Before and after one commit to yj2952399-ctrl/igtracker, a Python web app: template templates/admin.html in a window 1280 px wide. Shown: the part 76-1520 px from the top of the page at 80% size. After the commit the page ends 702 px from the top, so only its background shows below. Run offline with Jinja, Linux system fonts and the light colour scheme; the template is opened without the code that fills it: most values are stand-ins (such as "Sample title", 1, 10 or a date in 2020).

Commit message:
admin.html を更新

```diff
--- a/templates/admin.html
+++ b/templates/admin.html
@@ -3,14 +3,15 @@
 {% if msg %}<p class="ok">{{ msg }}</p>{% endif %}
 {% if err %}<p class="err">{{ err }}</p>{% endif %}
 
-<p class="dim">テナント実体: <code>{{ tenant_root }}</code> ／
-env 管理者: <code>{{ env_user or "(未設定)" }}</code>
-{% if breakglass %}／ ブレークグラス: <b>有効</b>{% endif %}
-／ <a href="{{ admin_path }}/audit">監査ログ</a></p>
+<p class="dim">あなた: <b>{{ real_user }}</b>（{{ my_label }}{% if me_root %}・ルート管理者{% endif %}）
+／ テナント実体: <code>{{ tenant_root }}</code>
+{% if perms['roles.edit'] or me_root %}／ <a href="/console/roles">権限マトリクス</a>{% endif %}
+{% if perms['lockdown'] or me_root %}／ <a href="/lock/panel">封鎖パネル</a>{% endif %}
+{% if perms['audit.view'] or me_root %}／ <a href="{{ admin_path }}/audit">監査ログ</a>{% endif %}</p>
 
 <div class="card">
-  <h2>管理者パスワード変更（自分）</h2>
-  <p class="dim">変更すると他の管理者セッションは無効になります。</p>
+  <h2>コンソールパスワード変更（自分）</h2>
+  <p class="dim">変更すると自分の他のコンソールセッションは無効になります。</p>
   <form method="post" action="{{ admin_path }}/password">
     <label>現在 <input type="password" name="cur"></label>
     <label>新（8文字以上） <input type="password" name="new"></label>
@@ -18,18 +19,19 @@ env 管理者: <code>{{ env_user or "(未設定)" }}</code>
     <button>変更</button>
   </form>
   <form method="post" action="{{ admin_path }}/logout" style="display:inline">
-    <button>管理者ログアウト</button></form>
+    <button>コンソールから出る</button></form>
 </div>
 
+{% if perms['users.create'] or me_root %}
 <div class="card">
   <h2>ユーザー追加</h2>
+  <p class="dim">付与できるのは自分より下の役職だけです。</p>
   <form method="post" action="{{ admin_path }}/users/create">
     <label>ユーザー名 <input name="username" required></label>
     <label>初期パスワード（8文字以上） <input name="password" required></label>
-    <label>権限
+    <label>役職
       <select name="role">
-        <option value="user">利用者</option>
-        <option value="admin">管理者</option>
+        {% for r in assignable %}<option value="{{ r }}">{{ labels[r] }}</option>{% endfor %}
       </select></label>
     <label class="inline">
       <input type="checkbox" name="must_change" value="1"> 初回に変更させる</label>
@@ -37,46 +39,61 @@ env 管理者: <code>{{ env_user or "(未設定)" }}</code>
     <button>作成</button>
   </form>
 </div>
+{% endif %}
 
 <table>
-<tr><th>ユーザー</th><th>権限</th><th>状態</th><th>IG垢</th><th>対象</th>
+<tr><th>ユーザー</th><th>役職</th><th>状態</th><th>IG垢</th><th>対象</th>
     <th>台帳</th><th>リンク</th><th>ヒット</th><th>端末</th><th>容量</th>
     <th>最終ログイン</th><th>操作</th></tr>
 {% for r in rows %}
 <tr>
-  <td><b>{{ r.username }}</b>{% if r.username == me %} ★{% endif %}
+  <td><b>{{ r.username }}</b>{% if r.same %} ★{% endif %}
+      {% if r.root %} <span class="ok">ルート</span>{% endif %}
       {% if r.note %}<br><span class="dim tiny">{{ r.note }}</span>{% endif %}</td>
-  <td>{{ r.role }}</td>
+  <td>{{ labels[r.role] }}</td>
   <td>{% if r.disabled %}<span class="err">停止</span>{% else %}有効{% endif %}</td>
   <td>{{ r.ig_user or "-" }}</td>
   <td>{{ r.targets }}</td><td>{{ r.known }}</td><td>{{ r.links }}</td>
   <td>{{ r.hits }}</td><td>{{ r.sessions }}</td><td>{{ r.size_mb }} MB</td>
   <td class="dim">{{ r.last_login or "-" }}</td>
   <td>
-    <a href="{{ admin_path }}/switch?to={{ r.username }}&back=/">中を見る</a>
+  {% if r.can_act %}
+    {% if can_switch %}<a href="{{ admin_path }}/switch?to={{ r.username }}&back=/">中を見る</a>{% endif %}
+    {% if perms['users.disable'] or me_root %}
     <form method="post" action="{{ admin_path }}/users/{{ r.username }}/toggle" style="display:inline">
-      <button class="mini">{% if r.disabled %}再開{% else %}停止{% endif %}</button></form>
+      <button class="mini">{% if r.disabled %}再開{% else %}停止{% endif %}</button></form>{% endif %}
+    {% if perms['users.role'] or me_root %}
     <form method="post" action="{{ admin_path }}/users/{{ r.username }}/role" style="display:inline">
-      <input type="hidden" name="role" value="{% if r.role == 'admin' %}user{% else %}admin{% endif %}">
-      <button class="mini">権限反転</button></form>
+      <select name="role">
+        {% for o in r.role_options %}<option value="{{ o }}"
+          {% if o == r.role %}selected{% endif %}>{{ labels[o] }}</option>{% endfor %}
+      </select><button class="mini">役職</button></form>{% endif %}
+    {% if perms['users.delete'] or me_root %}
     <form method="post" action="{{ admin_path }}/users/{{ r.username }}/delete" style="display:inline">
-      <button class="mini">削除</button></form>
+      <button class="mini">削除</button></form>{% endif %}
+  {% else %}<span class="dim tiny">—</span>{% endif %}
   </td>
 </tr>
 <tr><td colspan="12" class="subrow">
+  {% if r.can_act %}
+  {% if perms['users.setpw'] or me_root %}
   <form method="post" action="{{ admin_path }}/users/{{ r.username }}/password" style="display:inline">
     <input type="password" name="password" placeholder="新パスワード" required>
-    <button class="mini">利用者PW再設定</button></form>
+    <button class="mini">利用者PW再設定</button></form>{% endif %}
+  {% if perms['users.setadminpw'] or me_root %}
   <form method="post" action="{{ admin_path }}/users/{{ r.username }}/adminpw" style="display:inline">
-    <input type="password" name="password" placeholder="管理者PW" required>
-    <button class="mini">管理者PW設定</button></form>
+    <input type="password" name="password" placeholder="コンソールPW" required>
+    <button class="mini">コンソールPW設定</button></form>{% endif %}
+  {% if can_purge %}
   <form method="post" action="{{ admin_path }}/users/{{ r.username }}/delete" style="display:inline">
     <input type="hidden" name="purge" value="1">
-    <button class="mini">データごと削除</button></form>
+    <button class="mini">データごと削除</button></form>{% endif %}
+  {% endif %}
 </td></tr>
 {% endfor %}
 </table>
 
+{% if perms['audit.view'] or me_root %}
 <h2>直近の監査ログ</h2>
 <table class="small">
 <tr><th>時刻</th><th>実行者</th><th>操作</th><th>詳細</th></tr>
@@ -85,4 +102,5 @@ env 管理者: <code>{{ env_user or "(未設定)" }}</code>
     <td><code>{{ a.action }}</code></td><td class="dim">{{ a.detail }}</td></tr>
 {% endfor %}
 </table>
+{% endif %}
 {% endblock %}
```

■ **Description of the task**:
Without leaving anything out, output all of the data above exactly.

■ **Solution to the exercise**:
Before and after one commit to yj2952399-ctrl/igtracker, a Python web app: template templates/admin.html in a window 1280 px wide. Shown: the part 76-1520 px from the top of the page at 80% size. After the commit the page ends 702 px from the top, so only its background shows below. Run offline with Jinja, Linux system fonts and the light colour scheme; the template is opened without the code that fills it: most values are stand-ins (such as "Sample title", 1, 10 or a date in 2020).

Commit message:
admin.html を更新

```diff
--- a/templates/admin.html
+++ b/templates/admin.html
@@ -3,14 +3,15 @@
 {% if msg %}<p class="ok">{{ msg }}</p>{% endif %}
 {% if err %}<p class="err">{{ err }}</p>{% endif %}
 
-<p class="dim">テナント実体: <code>{{ tenant_root }}</code> ／
-env 管理者: <code>{{ env_user or "(未設定)" }}</code>
-{% if breakglass %}／ ブレークグラス: <b>有効</b>{% endif %}
-／ <a href="{{ admin_path }}/audit">監査ログ</a></p>
+<p class="dim">あなた: <b>{{ real_user }}</b>（{{ my_label }}{% if me_root %}・ルート管理者{% endif %}）
+／ テナント実体: <code>{{ tenant_root }}</code>
+{% if perms['roles.edit'] or me_root %}／ <a href="/console/roles">権限マトリクス</a>{% endif %}
+{% if perms['lockdown'] or me_root %}／ <a href="/lock/panel">封鎖パネル</a>{% endif %}
+{% if perms['audit.view'] or me_root %}／ <a href="{{ admin_path }}/audit">監査ログ</a>{% endif %}</p>
 
 <div class="card">
-  <h2>管理者パスワード変更（自分）</h2>
-  <p class="dim">変更すると他の管理者セッションは無効になります。</p>
+  <h2>コンソールパスワード変更（自分）</h2>
+  <p class="dim">変更すると自分の他のコンソールセッションは無効になります。</p>
   <form method="post" action="{{ admin_path }}/password">
     <label>現在 <input type="password" name="cur"></label>
     <label>新（8文字以上） <input type="password" name="new"></label>
@@ -18,18 +19,19 @@ env 管理者: <code>{{ env_user or "(未設定)" }}</code>
     <button>変更</button>
   </form>
   <form method="post" action="{{ admin_path }}/logout" style="display:inline">
-    <button>管理者ログアウト</button></form>
+    <button>コンソールから出る</button></form>
 </div>
 
+{% if perms['users.create'] or me_root %}
 <div class="card">
   <h2>ユーザー追加</h2>
+  <p class="dim">付与できるのは自分より下の役職だけです。</p>
   <form method="post" action="{{ admin_path }}/users/create">
     <label>ユーザー名 <input name="username" required></label>
     <label>初期パスワード（8文字以上） <input name="password" required></label>
-    <label>権限
+    <label>役職
       <select name="role">
-        <option value="user">利用者</option>
-        <option value="admin">管理者</option>
+        {% for r in assignable %}<option value="{{ r }}">{{ labels[r] }}</option>{% endfor %}
       </select></label>
     <label class="inline">
       <input type="checkbox" name="must_change" value="1"> 初回に変更させる</label>
@@ -37,46 +39,61 @@ env 管理者: <code>{{ env_user or "(未設定)" }}</code>
     <button>作成</button>
   </form>
 </div>
+{% endif %}
 
 <table>
-<tr><th>ユーザー</th><th>権限</th><th>状態</th><th>IG垢</th><th>対象</th>
+<tr><th>ユーザー</th><th>役職</th><th>状態</th><th>IG垢</th><th>対象</th>
     <th>台帳</th><th>リンク</th><th>ヒット</th><th>端末</th><th>容量</th>
     <th>最終ログイン</th><th>操作</th></tr>
 {% for r in rows %}
 <tr>
-  <td><b>{{ r.username }}</b>{% if r.username == me %} ★{% endif %}
+  <td><b>{{ r.username }}</b>{% if r.same %} ★{% endif %}
+      {% if r.root %} <span class="ok">ルート</span>{% endif %}
       {% if r.note %}<br><span class="dim tiny">{{ r.note }}</span>{% endif %}</td>
-  <td>{{ r.role }}</td>
+  <td>{{ labels[r.role] }}</td>
   <td>{% if r.disabled %}<span class="err">停止</span>{% else %}有効{% endif %}</td>
   <td>{{ r.ig_user or "-" }}</td>
   <td>{{ r.targets }}</td><td>{{ r.known }}</td><td>{{ r.links }}</td>
   <td>{{ r.hits }}</td><td>{{ r.sessions }}</td><td>{{ r.size_mb }} MB</td>
   <td class="dim">{{ r.last_login or "-" }}</td>
   <td>
-    <a href="{{ admin_path }}/switch?to={{ r.username }}&back=/">中を見る</a>
+  {% if r.can_act %}
+    {% if can_switch %}<a href="{{ admin_path }}/switch?to={{ r.username }}&back=/">中を見る</a>{% endif %}
+    {% if perms['users.disable'] or me_root %}
     <form method="post" action="{{ admin_path }}/users/{{ r.username }}/toggle" style="display:inline">
-      <button class="mini">{% if r.disabled %}再開{% else %}停止{% endif %}</button></form>
+      <button class="mini">{% if r.disabled %}再開{% else %}停止{% endif %}</button></form>{% endif %}
+    {% if perms['users.role'] or me_root %}
     <form method="post" action="{{ admin_path }}/users/{{ r.username }}/role" style="display:inline">
-      <input type="hidden" name="role" value="{% if r.role == 'admin' %}user{% else %}admin{% endif %}">
-      <button class="mini">権限反転</button></form>
+      <select name="role">
+        {% for o in r.role_options %}<option value="{{ o }}"
+          {% if o == r.role %}selected{% endif %}>{{ labels[o] }}</option>{% endfor %}
+      </select><button class="mini">役職</button></form>{% endif %}
+    {% if perms['users.delete'] or me_root %}
     <form method="post" action="{{ admin_path }}/users/{{ r.username }}/delete" style="display:inline">
-      <button class="mini">削除</button></form>
+      <button class="mini">削除</button></form>{% endif %}
+  {% else %}<span class="dim tiny">—</span>{% endif %}
   </td>
 </tr>
 <tr><td colspan="12" class="subrow">
+  {% if r.can_act %}
+  {% if perms['users.setpw'] or me_root %}
   <form method="post" action="{{ admin_path }}/users/{{ r.username }}/password" style="display:inline">
     <input type="password" name="password" placeholder="新パスワード" required>
-    <button class="mini">利用者PW再設定</button></form>
+    <button class="mini">利用者PW再設定</button></form>{% endif %}
+  {% if perms['users.setadminpw'] or me_root %}
   <form method="post" action="{{ admin_path }}/users/{{ r.username }}/adminpw" style="display:inline">
-    <input type="password" name="password" placeholder="管理者PW" required>
-    <button class="mini">管理者PW設定</button></form>
+    <input type="password" name="password" placeholder="コンソールPW" required>
+    <button class="mini">コンソールPW設定</button></form>{% endif %}
+  {% if can_purge %}
   <form method="post" action="{{ admin_path }}/users/{{ r.username }}/delete" style="display:inline">
     <input type="hidden" name="purge" value="1">
-    <button class="mini">データごと削除</button></form>
+    <button class="mini">データごと削除</button></form>{% endif %}
+  {% endif %}
 </td></tr>
 {% endfor %}
 </table>
 
+{% if perms['audit.view'] or me_root %}
 <h2>直近の監査ログ</h2>
 <table class="small">
 <tr><th>時刻</th><th>実行者</th><th>操作</th><th>詳細</th></tr>
@@ -85,4 +102,5 @@ env 管理者: <code>{{ env_user or "(未設定)" }}</code>
     <td><code>{{ a.action }}</code></td><td class="dim">{{ a.detail }}</td></tr>
 {% endfor %}
 </table>
+{% endif %}
 {% endblock %}
```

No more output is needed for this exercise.